This fascinating book is the first volume in a projected cultural history of the United States, from the earliest English settlements to our own time. It is a history of American folkways as they have changed through time, and it argues a thesis about the importance for the United States of having been British in its cultural origins.

While most people in the United States today have no British ancestors, they have assimilated regional cultures which were created by British colonists, even while preserving ethnic identities at the same time. In this sense, nearly all Americans are "Albion's Seed," no matter what their ethnicity may be. The concluding section of this remarkable book explores the ways that regional cultures have continued to dominate national politics from 1789 to 1988, and still help to shape attitudes toward education, government, gender, and violence, on which differences between American regions are greater than between European nations.

What people are saying - Write a review

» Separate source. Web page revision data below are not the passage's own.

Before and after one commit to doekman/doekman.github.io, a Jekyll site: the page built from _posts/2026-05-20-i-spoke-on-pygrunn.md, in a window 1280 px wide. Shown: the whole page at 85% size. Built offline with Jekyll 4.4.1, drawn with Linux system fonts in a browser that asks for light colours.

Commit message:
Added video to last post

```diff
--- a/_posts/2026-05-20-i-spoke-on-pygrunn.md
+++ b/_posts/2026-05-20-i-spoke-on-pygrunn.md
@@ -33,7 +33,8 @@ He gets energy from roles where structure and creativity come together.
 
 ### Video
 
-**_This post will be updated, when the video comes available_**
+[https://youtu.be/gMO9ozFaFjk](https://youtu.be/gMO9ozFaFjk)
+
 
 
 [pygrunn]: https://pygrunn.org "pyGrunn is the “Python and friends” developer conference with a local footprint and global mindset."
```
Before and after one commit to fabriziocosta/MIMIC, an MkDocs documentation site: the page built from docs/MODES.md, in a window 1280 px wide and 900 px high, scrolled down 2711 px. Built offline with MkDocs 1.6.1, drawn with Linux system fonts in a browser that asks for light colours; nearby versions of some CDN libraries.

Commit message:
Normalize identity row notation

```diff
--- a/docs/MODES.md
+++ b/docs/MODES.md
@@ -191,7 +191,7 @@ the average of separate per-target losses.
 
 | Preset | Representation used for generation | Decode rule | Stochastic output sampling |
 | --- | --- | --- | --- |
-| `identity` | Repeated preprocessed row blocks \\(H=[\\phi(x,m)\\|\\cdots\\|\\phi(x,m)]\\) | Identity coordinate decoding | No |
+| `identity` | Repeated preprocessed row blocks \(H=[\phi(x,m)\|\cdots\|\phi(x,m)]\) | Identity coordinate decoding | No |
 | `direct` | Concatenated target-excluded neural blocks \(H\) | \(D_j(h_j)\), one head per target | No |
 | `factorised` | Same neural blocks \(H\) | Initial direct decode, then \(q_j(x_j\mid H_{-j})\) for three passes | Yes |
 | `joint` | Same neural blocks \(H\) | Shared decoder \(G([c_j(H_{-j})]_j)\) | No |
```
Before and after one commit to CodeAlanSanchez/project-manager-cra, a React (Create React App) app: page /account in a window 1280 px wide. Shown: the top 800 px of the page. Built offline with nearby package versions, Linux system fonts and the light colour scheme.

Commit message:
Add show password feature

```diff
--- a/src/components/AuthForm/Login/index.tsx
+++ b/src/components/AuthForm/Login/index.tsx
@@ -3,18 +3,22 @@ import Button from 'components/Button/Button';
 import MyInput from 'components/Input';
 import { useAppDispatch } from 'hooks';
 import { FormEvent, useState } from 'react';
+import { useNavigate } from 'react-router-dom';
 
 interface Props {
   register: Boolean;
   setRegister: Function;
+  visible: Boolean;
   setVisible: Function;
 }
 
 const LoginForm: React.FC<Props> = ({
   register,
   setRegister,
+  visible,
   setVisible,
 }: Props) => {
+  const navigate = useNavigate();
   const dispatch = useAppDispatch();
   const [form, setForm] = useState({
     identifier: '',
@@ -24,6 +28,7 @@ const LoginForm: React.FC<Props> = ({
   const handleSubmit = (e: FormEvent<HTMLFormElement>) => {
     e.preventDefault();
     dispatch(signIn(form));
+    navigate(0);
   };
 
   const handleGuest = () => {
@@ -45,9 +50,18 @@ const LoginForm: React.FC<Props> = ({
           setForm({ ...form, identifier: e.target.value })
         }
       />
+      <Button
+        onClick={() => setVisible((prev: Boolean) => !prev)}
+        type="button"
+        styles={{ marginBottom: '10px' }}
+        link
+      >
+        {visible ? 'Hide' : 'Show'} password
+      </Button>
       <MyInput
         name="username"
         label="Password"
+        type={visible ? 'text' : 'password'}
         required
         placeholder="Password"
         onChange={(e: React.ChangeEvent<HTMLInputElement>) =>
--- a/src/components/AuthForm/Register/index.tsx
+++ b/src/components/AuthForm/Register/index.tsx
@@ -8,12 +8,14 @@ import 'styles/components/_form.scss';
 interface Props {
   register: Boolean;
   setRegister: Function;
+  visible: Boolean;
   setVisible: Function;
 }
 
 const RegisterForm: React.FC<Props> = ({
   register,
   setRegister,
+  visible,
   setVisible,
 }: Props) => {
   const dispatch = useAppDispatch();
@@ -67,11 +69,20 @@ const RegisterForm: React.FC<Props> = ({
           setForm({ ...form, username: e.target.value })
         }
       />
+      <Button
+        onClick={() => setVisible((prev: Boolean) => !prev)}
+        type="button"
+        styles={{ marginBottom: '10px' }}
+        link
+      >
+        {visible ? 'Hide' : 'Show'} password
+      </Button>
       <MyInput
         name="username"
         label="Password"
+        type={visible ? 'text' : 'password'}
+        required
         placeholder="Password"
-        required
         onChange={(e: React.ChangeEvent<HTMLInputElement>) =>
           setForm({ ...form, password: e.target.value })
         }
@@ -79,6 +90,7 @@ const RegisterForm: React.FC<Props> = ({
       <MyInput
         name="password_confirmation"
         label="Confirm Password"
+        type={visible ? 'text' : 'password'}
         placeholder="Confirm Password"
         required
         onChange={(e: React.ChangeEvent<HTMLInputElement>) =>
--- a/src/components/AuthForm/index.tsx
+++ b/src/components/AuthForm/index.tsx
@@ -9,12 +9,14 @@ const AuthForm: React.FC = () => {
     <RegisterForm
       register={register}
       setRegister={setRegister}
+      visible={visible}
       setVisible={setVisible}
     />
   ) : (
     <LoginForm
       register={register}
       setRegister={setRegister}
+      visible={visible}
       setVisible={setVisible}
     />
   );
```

User ratings

5 stars
73
4 stars
46
3 stars
14
2 stars
3
1 star
3

Review: Albion's Seed: Four British Folkways in America (America: A Cultural History, Vol. I)

User Review  - Goodreads

This book was exhaustive, and I agree with many of the reviewers here who say that this is perhaps best used as a reference, especially since it is so neatly organized with subject headings. The ... Read full review

Review: Albion's Seed: Four British Folkways in America (America: A Cultural History, Vol. I)

User Review  - Martin - Goodreads

This book was exhaustive, and I agree with many of the reviewers here who say that this is perhaps best used as a reference, especially since it is so neatly organized with subject headings. The ... Read full review

Other editions - View all

About the author (1989)


David Hackett Fischer is Warren Professor of History at Brandeis University. He is the author of numerous books, including Paul Revere's Ride and Growing Old in America.

Bibliographic information